→ **BRIEF**
Locate every line in the records below that contains the word "Ecommerce", and copy each one.

--- EXTRACTED RECORDS Enclosed Below ---

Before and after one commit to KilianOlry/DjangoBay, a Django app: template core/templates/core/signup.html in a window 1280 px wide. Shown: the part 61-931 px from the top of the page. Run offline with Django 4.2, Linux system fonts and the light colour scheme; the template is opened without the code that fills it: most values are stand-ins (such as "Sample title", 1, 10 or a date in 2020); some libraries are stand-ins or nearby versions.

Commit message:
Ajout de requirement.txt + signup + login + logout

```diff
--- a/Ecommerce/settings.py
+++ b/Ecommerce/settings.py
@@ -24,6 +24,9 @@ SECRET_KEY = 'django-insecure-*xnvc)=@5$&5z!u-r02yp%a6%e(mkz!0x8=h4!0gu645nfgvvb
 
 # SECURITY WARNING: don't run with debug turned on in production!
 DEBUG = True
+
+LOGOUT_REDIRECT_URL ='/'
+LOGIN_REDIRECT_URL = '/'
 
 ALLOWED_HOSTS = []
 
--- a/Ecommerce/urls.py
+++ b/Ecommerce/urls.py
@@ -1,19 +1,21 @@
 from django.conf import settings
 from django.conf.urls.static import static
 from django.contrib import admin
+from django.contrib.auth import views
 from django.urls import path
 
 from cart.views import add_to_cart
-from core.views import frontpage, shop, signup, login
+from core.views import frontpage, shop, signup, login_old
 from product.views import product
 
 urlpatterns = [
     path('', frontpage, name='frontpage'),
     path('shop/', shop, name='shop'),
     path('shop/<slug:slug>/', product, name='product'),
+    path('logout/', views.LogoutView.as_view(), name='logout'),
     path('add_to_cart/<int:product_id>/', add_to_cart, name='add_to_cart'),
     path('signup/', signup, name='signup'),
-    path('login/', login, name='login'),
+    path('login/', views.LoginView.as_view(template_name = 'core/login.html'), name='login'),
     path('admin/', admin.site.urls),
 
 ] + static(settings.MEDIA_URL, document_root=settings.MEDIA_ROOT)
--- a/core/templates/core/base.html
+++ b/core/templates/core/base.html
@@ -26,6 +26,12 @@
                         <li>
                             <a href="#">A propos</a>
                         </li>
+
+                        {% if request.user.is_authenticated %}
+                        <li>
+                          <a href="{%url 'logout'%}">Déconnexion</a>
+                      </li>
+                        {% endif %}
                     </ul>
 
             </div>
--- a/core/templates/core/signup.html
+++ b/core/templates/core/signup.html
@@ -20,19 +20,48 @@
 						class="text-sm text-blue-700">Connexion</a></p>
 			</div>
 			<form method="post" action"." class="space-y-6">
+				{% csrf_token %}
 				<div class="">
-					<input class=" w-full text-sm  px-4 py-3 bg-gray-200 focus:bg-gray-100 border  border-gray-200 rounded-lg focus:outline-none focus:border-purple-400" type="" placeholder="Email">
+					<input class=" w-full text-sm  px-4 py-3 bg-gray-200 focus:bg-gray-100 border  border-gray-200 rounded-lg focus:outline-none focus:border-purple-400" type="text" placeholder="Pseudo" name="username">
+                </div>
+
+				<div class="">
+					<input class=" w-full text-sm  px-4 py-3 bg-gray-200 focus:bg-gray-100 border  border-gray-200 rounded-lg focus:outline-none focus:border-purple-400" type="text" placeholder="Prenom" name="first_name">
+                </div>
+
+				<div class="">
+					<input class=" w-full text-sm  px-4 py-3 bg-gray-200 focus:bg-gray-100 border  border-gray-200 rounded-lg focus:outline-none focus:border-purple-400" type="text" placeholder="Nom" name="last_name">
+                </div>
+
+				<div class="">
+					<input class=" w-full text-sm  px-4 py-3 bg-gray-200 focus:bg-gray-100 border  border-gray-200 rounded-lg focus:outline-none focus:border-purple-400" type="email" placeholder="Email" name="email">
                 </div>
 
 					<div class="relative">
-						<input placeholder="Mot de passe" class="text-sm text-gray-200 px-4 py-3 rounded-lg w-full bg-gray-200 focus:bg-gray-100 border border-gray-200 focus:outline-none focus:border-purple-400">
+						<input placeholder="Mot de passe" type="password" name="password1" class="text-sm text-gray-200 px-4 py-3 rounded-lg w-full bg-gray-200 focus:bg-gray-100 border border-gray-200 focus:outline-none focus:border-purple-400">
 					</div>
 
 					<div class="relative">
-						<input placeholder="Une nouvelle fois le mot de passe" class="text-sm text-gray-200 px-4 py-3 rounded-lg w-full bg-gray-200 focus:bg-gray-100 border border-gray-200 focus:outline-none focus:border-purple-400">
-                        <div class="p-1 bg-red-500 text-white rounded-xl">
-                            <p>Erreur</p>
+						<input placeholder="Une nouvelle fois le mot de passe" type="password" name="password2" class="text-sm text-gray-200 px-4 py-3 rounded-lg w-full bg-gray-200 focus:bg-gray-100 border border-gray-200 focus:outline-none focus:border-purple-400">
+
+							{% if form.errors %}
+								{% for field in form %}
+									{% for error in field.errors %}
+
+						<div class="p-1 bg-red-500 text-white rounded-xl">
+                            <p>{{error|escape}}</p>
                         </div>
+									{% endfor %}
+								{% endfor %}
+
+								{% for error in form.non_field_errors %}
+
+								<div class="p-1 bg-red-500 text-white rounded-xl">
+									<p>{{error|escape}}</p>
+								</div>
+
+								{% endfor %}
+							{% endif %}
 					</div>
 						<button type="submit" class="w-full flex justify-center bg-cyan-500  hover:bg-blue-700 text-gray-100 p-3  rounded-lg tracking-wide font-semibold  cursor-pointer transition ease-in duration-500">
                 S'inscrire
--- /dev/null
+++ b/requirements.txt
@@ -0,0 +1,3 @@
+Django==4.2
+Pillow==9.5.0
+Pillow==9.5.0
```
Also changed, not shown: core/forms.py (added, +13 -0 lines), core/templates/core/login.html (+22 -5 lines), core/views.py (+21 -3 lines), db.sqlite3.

--- End of Enclosed EXTRACTED RECORDS ---

→ **TASK OUTPUT**
--- a/Ecommerce/settings.py
+++ b/Ecommerce/settings.py
--- a/Ecommerce/urls.py
+++ b/Ecommerce/urls.py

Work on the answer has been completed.